We all hear people around us say they feel low moods and energy when the sun starts setting earlier and the seasons change. Some even say they feel “ sad,” “under the weather,”or “gloomy” when the summer begins transitioning into fall and winter. These are all normal reactions to weather changes; however, these emotions are heightened for a few. The mood changes are almost so close to depression that in the DSM-5, this has been named a seasonal affective disorder. As per the DSM-5,
“ Seasonal affective disorder is a form of depression also known as SAD, seasonal depression or winter depression. “ These symptoms usually begin at the start of fall and improve as spring approaches. An individual may experience - low moods, little interest in activities, difficulty in thinking, changes in appetite and sleep, etc. Due to the time-specific nature of this disorder, it can often feel confusing and frustrating to handle, almost like a roller coaster due to the transition from normal to low moods. The fall and winter are also a time of holidays and celebrations, families coming together, and when most individuals take a vacation or break. For those navigating through seasonal affective disorder, this time of the year can feel even more isolating and overwhelming. Therefore it is essential to think of ways to navigate this transition.
Here are some tips :
Prioritize social activities: Though it might seem challenging to get out of your house and socialize during this time of the year, it is even more important to be around friends and family. Isolation can add to our stress during the transition seasons; therefore, gathering as much social support as possible is highly beneficial.

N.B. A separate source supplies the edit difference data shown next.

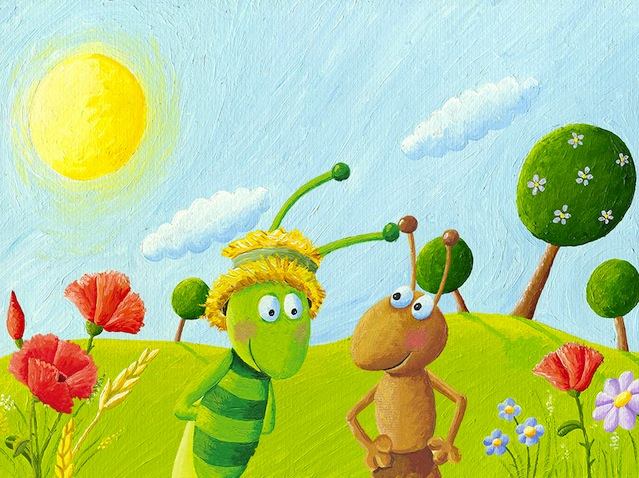
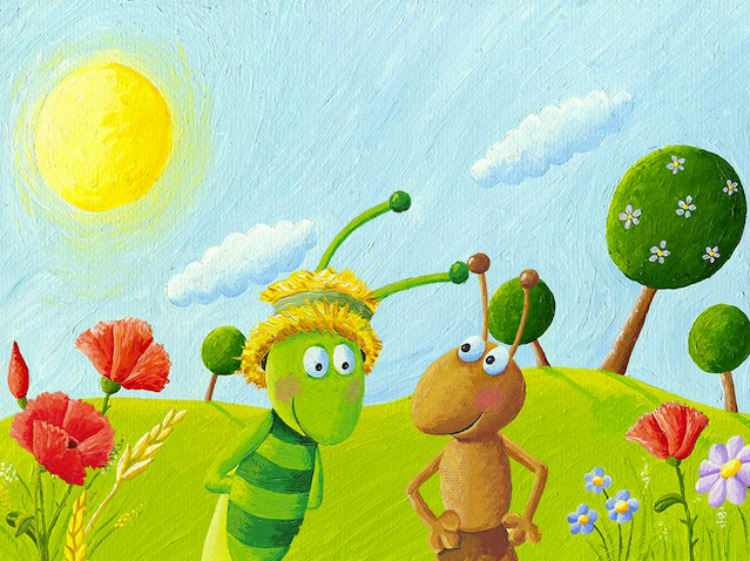
ArrumandoTelas

diff --git a/PCS/src/Contos/TheAnt.java b/PCS/src/Contos/TheAnt.java
@@ -31,7 +31,7 @@ public class TheAnt extends javax.swing.JFrame {
      */
     public TheAnt() {
         initComponents();
-        this.setSize(600, 360);
+        this.setSize(750, 450);
         this.setResizable(false);
         Dimension dim = Toolkit.getDefaultToolkit().getScreenSize();
         this.setLocation(dim.width/2-this.getSize().width/2, dim.height/2-this.getSize().height/2);
@@ -41,7 +41,7 @@ public class TheAnt extends javax.swing.JFrame {
     public TheAnt(String nome) {
         nomeUsuario = nome;
         initComponents();
-        this.setSize(600, 360);
+        this.setSize(750, 450);
         this.setResizable(false);
         Dimension dim = Toolkit.getDefaultToolkit().getScreenSize();
         this.setLocation(dim.width/2-this.getSize().width/2, dim.height/2-this.getSize().height/2);
@@ -74,7 +74,7 @@ public class TheAnt extends javax.swing.JFrame {
         jScrollPane2.setViewportView(jTextPane1);
 
         getContentPane().add(jScrollPane2);
-        jScrollPane2.setBounds(170, 20, 390, 210);
+        jScrollPane2.setBounds(40, 70, 650, 160);
 
         jButton1.setText("Avançar");
         jButton1.addMouseListener(new java.awt.event.MouseAdapter() {
@@ -88,7 +88,7 @@ public class TheAnt extends javax.swing.JFrame {
             }
         });
         getContentPane().add(jButton1);
-        jButton1.setBounds(510, 300, 94, 29);
+        jButton1.setBounds(630, 350, 100, 50);
 
         jButton3.setBackground(new java.awt.Color(200, 218, 235));
         jButton3.setText("Dica");
@@ -98,7 +98,7 @@ public class TheAnt extends javax.swing.JFrame {
             }
         });
         getContentPane().add(jButton3);
-        jButton3.setBounds(70, 90, 73, 50);
+        jButton3.setBounds(570, 230, 120, 40);
 
         jButton2.setText("Sair");
         jButton2.addActionListener(new java.awt.event.ActionListener() {
@@ -107,11 +107,11 @@ public class TheAnt extends javax.swing.JFrame {
             }
         });
         getContentPane().add(jButton2);
-        jButton2.setBounds(20, 300, 73, 29);
+        jButton2.setBounds(650, 410, 73, 23);
 
         jLabel1.setIcon(new javax.swing.ImageIcon(getClass().getResource("/Telas/theant.jpg"))); // NOI18N
         getContentPane().add(jLabel1);
-        jLabel1.setBounds(0, -10, 650, 440);
+        jLabel1.setBounds(0, -20, 800, 540);
 
         pack();
     }// </editor-fold>//GEN-END:initComponents

diff --git a/PCS/src/Contos/FoxGrapes.java b/PCS/src/Contos/FoxGrapes.java
@@ -35,7 +35,7 @@ public class FoxGrapes extends javax.swing.JFrame {
        // initComponents();
        // initComponents();
         initComponents();
-        this.setSize(640, 390);
+        this.setSize(750, 450);
         this.setResizable(false);
         Dimension dim = Toolkit.getDefaultToolkit().getScreenSize();
         this.setLocation(dim.width/2-this.getSize().width/2, dim.height/2-this.getSize().height/2);
@@ -77,7 +77,7 @@ public class FoxGrapes extends javax.swing.JFrame {
         jScrollPane2.setViewportView(jTextPane1);
 
         getContentPane().add(jScrollPane2);
-        jScrollPane2.setBounds(210, 20, 390, 210);
+        jScrollPane2.setBounds(50, 50, 630, 190);
 
         jButton3.setBackground(new java.awt.Color(200, 218, 235));
         jButton3.setText("Dica");
@@ -87,7 +87,7 @@ public class FoxGrapes extends javax.swing.JFrame {
             }
         });
         getContentPane().add(jButton3);
-        jButton3.setBounds(80, 90, 73, 50);
+        jButton3.setBounds(570, 240, 110, 40);
 
         jButton2.setText("Sair");
         jButton2.addActionListener(new java.awt.event.ActionListener() {
@@ -96,7 +96,7 @@ public class FoxGrapes extends javax.swing.JFrame {
             }
         });
         getContentPane().add(jButton2);
-        jButton2.setBounds(20, 320, 73, 23);
+        jButton2.setBounds(640, 400, 73, 23);
 
         jButton1.setText("Avançar");
         jButton1.addMouseListener(new java.awt.event.MouseAdapter() {
@@ -110,11 +110,11 @@ public class FoxGrapes extends javax.swing.JFrame {
             }
         });
         getContentPane().add(jButton1);
-        jButton1.setBounds(520, 320, 73, 23);
+        jButton1.setBounds(620, 360, 110, 40);
 
         jLabel1.setIcon(new javax.swing.ImageIcon(getClass().getResource("/Contos/fox2.jpg"))); // NOI18N
         getContentPane().add(jLabel1);
-        jLabel1.setBounds(0, 0, 630, 380);
+        jLabel1.setBounds(0, -40, 820, 570);
 
         pack();
     }// </editor-fold>//GEN-END:initComponents

diff --git a/PCS/src/Contos/Twopots.java b/PCS/src/Contos/Twopots.java
@@ -36,7 +36,7 @@ public class Twopots extends javax.swing.JFrame {
     public Twopots() {
        // initComponents();
         initComponents();
-        this.setSize(640, 390);
+        this.setSize(750, 450);
         this.setResizable(false);
         Dimension dim = Toolkit.getDefaultToolkit().getScreenSize();
         this.setLocation(dim.width/2-this.getSize().width/2, dim.height/2-this.getSize().height/2);
@@ -78,7 +78,7 @@ public class Twopots extends javax.swing.JFrame {
         jScrollPane2.setViewportView(jTextPane1);
 
         getContentPane().add(jScrollPane2);
-        jScrollPane2.setBounds(30, 20, 560, 160);
+        jScrollPane2.setBounds(70, 50, 630, 160);
 
         jButton1.setText("Avançar");
         jButton1.addMouseListener(new java.awt.event.MouseAdapter() {
@@ -92,7 +92,7 @@ public class Twopots extends javax.swing.JFrame {
             }
         });
         getContentPane().add(jButton1);
-        jButton1.setBounds(530, 320, 73, 23);
+        jButton1.setBounds(640, 350, 90, 40);
 
         jButton3.setBackground(new java.awt.Color(200, 218, 235));
         jButton3.setText("Dica");
@@ -102,7 +102,7 @@ public class Twopots extends javax.swing.JFrame {
             }
         });
         getContentPane().add(jButton3);
-        jButton3.setBounds(483, 240, 110, 30);
+        jButton3.setBounds(590, 210, 110, 30);
 
         jButton2.setText("Sair");
         jButton2.addActionListener(new java.awt.event.ActionListener() {
@@ -111,11 +111,11 @@ public class Twopots extends javax.swing.JFrame {
             }
         });
         getContentPane().add(jButton2);
-        jButton2.setBounds(20, 300, 73, 23);
+        jButton2.setBounds(650, 400, 73, 23);
 
         jLabel1.setIcon(new javax.swing.ImageIcon(getClass().getResource("/Contos/twopots.jpg"))); // NOI18N
         getContentPane().add(jLabel1);
-        jLabel1.setBounds(0, 0, 630, 360);
+        jLabel1.setBounds(30, 0, 730, 510);
 
         pack();
     }// </editor-fold>//GEN-END:initComponents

Having an evening routine: It can be challenging to deal with the evenings, especially as the sun starts to set earlier. Creating a self-care evening routine can be extremely helpful not just to pass the time but also can be a time of the day dedicated to your mental health. Evening routine could involve journaling, cooking, cleaning your surroundings, meditation, etc.
Going for morning walks or runs: Catching as much sunlight and vitamin D during this time is very important to feel the energy boost in the morning. This can help one start the day positively, full of mental and physical energy.
Stick to a schedule: Having a rough plan can help maintain a proper sleep cycle and appetite and be on top of work. It can be challenging to get through even simple tasks while going through SAD; therefore, curating a schedule the night before can help keep things in place and help one feel more motivated.
Have realistic goals: Keeping up with work, deadlines, chores, and making time for friends and family can be overwhelming during this time of the year; therefore, it is crucial to keep realistic goals for tasks for oneself. Prioritizing your mental health should be the primary goal, and creating other plans around that can be a good start. Remember not to feel guilty and not take pressure over managing everything; taking time for rest and setting smaller tasks is the key while navigating this season.
It is also important to remember when things might be getting out of your control, and seeking professional help can be an added support system. No feeling is big or small; like any other disorder, SAD is extremely personal to each individual. Understanding your symptoms and navigating them with a professional can make the journey easier. In some cases, doctors and mental health professionals may prescribe medication and vitamin supplements that can boost one’s mood. With the holiday’s around the corner, remember to take time for yourself first. Prioritizing your mental health and taking things day by day is so important. And remind yourself winter always turns to spring!
Mental Health Counselor Intern